Had this been an ordinary Saturday afternoon in September, I would have scanned the “crowd” at the Marshall v Eastern Kentucky football game and shaken my head.
Attendance was sparse. People were seated in knots of small groups throughout the stands. Some were solo. It looked as if the Joan C. Edwards Stadium – which holds 38,227 – was about one-third full.
But, dang these fans were making some noise.
My son attended Marshall and I’ve been to that stadium many times. Fifty years after the plane crash that killed most of the team and coaching staff, they treasure college football in Huntington, West Virginia.
Last Saturday’s anemic crowd was simply college football in 2020 thanks to the fear of COVID-19, which had some colleges, including ODU and the entire Big 10 conference cancelling their seasons.
Yes, I saw the opinion piece by ODU President John Broderick and Wood Selig in yesterday’s Washington Post defending their decision. What did you expect them to pen, a big mea culpa as they watch the rest of Conference USA playing without them?
I also read the fearful comments by Karens on social media, fretting that Herd fans weren’t wearing masks in the stands.
How about we all try to flatten the fear a little bit? It was 80 degrees outside in Huntington and outdoor spread of COVID is rare. There was nothing particularly dangerous about this behavior. The players are young and healthy and – despite the hair-on-fire headlines about teams with positive tests – by all reports the athletes are mostly asymptomatic and faring well.
Oh, and no one will be forced to attend a college football game this fall. If you believe sitting in a half empty stadium on a sunny Saturday afternoon is risky, you’re free to stay home. What am I saying? Most of us who long to attend a college football game won’t be able to get a ticket this fall.
The happy scene at Marshall, where the Herd showed no mercy to the FCS Colonels, will not be repeated in Virginia.
Gov. Ralph Northam, who seems to be a devotee of numerology rather than science, has decreed that college games in the commonwealth may have no more than 1,000 fans in the stands. No matter how big the stadium.
That means Liberty, with a stadium that holds 25,000 fans, will have just 1,000 tickets available and so will Virginia Tech in stadium that seats 66,233.
It also means the Cavalier on horseback will not gallop into Scott Stadium in Charlottesville to the cheers of 61,500. It will be a paltry group of 1,000.
In fact, any noise coming from the handful of spectators allowed to attend games by our all-powerful governor will be diffused over row after row of empty seats. Without the energy of fans, Virginia’s teams will give away much of their home-field advantage.
At last count, 77 colleges were playing football this fall. A few are not allowing fans at the early games but it seems most stadiums will allow between 20 and 25% capacity in their stands. Doesn’t it make sense to gauge your crowd on the size of your stadium rather than some arbitrary number?

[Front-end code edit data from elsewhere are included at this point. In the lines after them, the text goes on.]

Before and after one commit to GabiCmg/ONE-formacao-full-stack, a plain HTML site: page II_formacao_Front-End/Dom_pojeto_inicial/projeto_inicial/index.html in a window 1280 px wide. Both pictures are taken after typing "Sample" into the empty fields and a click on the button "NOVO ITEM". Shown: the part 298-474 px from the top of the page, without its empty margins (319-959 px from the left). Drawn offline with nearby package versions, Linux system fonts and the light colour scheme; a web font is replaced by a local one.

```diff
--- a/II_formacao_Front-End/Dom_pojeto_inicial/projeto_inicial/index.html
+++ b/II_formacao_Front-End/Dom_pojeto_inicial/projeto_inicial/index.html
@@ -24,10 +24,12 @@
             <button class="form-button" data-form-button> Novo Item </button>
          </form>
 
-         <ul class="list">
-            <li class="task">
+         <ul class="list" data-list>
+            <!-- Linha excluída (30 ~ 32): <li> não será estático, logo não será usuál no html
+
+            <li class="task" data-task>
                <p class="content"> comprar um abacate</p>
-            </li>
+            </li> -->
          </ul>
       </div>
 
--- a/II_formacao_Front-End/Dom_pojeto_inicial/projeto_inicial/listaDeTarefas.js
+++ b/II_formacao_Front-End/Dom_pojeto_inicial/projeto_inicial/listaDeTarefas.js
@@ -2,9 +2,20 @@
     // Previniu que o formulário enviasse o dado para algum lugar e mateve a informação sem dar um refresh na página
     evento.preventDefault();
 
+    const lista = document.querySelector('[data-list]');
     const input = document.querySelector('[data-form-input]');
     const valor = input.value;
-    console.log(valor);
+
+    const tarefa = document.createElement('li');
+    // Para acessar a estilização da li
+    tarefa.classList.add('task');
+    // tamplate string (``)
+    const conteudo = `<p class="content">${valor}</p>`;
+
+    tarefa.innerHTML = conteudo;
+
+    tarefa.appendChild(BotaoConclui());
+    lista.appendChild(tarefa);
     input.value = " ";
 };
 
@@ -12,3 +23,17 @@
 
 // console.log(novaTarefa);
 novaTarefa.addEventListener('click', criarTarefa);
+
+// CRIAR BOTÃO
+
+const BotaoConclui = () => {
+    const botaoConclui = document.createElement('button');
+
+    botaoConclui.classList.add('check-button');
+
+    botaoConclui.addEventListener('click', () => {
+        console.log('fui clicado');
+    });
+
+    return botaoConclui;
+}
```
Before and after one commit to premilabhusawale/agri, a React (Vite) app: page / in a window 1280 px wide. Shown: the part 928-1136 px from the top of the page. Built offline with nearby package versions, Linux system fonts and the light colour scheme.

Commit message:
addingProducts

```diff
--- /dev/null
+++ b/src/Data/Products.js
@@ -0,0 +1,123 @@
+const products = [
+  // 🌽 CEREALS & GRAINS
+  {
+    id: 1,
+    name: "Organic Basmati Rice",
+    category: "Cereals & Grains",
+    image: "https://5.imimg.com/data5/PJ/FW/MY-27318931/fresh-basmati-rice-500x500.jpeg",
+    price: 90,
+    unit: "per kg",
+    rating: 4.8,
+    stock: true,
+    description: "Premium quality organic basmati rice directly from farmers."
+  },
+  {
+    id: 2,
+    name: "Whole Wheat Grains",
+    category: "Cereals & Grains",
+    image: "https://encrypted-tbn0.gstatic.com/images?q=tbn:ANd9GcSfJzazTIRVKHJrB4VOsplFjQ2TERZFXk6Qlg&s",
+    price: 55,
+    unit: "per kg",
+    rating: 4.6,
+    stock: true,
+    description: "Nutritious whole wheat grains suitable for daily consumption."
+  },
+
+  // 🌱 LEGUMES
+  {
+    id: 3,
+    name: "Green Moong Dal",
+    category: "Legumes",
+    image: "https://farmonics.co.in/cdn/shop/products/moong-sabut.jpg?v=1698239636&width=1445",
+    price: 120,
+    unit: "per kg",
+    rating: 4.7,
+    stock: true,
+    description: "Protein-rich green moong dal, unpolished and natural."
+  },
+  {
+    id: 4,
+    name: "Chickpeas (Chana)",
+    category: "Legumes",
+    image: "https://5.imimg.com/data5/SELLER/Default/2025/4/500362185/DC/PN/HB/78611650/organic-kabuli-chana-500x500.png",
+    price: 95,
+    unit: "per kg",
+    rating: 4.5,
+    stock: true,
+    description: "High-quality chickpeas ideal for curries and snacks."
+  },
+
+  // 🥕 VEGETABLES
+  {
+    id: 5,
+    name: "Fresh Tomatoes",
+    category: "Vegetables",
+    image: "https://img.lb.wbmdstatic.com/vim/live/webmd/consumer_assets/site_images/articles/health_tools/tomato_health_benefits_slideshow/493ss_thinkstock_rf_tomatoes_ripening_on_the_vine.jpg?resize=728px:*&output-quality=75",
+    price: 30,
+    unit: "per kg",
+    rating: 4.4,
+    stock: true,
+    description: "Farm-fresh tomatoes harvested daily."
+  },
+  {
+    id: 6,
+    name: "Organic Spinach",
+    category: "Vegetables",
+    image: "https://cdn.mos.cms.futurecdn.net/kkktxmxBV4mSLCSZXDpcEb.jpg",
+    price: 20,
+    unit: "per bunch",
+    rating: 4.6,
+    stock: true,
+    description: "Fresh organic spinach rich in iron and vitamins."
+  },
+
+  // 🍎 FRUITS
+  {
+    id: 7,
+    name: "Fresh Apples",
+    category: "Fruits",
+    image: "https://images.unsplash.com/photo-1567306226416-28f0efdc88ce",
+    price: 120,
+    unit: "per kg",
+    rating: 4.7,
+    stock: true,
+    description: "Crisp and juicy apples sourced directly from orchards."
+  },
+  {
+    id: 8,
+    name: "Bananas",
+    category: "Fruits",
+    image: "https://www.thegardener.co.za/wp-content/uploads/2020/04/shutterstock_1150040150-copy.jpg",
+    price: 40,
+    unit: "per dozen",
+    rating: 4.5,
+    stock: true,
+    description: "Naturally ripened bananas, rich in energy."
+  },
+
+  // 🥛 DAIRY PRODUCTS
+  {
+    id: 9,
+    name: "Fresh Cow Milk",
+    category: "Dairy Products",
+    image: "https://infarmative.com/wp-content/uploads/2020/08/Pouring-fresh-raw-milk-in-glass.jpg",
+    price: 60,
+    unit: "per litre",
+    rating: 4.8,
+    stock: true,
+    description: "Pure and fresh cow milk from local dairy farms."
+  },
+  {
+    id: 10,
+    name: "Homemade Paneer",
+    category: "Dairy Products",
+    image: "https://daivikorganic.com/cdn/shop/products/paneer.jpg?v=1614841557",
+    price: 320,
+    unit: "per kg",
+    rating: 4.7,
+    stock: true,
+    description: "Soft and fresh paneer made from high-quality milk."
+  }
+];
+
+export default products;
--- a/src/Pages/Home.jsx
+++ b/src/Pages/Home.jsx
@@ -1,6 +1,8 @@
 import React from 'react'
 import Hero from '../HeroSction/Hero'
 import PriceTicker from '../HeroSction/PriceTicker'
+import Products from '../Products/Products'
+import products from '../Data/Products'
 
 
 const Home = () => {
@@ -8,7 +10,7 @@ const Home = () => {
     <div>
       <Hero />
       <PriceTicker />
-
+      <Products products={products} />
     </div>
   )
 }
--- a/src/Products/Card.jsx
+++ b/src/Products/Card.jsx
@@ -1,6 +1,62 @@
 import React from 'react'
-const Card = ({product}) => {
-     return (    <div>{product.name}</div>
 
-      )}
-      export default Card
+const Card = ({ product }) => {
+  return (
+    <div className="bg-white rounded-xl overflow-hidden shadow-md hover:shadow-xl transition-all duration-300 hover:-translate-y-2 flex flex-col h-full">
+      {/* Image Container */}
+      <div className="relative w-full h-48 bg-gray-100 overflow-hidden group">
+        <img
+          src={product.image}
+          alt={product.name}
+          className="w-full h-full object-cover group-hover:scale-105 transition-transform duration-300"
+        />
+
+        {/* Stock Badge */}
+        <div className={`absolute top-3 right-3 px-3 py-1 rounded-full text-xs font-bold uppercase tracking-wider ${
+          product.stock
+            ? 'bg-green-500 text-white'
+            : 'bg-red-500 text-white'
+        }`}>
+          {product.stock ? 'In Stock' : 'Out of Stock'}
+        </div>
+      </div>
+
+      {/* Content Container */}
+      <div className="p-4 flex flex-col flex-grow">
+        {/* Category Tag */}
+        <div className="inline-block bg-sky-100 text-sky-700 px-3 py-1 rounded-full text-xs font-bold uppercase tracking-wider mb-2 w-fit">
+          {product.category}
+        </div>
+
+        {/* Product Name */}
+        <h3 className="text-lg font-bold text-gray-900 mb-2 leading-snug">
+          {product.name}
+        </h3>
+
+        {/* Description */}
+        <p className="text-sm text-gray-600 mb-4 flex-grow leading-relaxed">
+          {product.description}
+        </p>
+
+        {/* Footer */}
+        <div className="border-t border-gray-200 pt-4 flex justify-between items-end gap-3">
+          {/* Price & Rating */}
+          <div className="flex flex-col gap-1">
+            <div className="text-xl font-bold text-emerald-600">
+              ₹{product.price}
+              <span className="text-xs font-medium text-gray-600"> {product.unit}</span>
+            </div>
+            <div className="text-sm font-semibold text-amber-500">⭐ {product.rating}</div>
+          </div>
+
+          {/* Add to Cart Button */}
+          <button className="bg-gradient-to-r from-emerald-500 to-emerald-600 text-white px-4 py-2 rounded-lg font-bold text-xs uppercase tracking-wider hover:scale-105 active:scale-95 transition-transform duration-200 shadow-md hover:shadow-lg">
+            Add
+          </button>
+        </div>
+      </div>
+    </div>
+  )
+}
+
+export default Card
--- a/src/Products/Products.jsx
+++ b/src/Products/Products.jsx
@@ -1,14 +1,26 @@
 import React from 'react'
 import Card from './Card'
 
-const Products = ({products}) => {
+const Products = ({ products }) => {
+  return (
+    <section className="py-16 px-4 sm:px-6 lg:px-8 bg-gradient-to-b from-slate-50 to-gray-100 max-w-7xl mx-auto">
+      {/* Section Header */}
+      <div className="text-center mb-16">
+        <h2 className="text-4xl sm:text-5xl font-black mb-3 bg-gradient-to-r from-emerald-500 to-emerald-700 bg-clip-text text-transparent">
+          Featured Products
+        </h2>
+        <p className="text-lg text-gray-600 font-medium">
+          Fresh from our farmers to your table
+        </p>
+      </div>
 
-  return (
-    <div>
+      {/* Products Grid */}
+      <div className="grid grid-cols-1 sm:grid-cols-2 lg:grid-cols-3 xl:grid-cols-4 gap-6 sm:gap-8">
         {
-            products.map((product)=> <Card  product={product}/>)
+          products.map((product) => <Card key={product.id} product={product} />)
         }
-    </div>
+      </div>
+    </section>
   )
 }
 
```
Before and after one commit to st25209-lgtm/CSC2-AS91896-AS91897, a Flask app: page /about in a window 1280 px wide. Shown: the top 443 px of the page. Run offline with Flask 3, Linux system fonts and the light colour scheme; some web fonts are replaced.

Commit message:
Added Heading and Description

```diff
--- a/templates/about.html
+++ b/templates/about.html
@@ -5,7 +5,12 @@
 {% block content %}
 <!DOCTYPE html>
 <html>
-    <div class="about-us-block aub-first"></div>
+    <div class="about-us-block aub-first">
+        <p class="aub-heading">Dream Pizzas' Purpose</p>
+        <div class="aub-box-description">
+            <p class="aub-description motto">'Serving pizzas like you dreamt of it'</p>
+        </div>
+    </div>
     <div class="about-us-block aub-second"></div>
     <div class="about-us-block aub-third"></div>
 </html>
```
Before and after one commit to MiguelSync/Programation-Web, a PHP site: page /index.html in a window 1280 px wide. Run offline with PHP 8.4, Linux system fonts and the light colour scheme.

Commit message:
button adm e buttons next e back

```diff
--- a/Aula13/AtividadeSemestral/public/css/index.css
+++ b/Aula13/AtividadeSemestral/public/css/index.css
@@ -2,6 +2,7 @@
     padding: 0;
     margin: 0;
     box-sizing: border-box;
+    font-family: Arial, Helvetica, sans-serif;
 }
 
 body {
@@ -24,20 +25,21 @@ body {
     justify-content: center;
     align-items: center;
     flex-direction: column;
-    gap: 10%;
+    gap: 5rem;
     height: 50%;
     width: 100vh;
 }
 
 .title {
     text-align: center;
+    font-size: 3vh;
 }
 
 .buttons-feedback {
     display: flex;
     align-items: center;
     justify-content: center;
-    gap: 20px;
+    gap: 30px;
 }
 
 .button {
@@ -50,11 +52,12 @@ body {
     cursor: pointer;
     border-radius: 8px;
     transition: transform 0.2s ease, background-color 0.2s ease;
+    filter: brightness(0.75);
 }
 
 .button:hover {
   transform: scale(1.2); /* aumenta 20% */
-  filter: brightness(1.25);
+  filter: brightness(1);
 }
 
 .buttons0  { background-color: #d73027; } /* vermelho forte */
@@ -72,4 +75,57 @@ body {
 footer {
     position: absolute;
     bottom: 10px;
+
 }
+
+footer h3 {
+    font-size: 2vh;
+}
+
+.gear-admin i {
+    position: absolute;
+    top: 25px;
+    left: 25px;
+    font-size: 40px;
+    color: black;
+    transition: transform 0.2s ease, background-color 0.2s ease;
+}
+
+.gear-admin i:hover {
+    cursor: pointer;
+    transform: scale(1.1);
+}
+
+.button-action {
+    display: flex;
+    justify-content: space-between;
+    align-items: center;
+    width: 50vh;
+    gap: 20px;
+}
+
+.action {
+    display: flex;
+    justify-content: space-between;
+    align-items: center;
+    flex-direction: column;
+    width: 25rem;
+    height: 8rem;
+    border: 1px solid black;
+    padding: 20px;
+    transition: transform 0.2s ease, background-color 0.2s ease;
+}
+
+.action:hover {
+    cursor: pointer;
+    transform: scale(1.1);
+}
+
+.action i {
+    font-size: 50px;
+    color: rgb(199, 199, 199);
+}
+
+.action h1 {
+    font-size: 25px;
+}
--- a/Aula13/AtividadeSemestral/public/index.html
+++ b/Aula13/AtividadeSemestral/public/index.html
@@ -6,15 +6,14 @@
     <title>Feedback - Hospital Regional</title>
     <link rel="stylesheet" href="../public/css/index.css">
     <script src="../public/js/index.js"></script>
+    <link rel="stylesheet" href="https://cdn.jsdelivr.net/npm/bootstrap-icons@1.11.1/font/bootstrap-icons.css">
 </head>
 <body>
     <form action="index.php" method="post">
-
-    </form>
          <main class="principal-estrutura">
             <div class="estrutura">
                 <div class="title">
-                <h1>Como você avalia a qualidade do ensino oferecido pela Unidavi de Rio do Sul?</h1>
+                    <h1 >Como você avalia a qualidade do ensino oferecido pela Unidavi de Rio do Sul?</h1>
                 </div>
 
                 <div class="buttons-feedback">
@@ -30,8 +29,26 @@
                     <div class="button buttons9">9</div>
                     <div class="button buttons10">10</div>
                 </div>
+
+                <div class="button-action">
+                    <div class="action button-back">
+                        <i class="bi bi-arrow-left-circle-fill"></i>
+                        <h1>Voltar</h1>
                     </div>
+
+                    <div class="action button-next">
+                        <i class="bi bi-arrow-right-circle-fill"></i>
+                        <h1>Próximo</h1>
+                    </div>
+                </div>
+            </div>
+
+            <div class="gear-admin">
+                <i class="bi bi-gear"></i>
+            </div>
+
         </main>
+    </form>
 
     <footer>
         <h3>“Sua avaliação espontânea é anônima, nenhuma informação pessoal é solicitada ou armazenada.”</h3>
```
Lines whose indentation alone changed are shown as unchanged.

Meanwhile, Northam is insisting on fewer than 2% attendance, which is ludicrous.
Why the 1,000 limit? The governor can’t give a reason based in science because there isn’t any. Just as there was no real reason to demand that King’s Dominion and the 383-acre Busch Gardens limit visitors to 1,000 a day, which resulted in the parks closing and thousands of jobs lost.
Northam has a thing for the number 1,000. That’s the only possible answer.
It’s worth noting that most experts believe that the spikes in the coronavirus this summer were due largely to people retreating into air conditioning, not from outdoor gatherings. The virus thrives in cool, dry air and is barely airborne in a hot, humid atmosphere.
College football may seem unimportant to those who do not understand the extent of its reach. But when football is cancelled, especially in small college towns, the entire economy suffers. Hotel rooms are empty, restaurants, too. Everything from convenience stores to liquor stores is damaged.
My daughter attended Ole Miss. Once, during the dreadful Coach Houston Nutt era, I took my car into a service station in Oxford, MS. The manager complained about how bad business had been because people weren’t going to games to watch the team lose. His wife, who cleaned rental homes on football weekends, was out of work.
Cancelling football, or restricting it to the point where almost no one is allowed to attend, hurts more than just the fans. It has a domino effect through localities that are already suffering.
This is just one more sector of the economy where powerful governors arbitrarily pick winners and losers.
Virginia is a loser. Thanks to Northam.
This column was published with permission from Kerry: Unemployed & Unedited.There are currently no comments highlighted.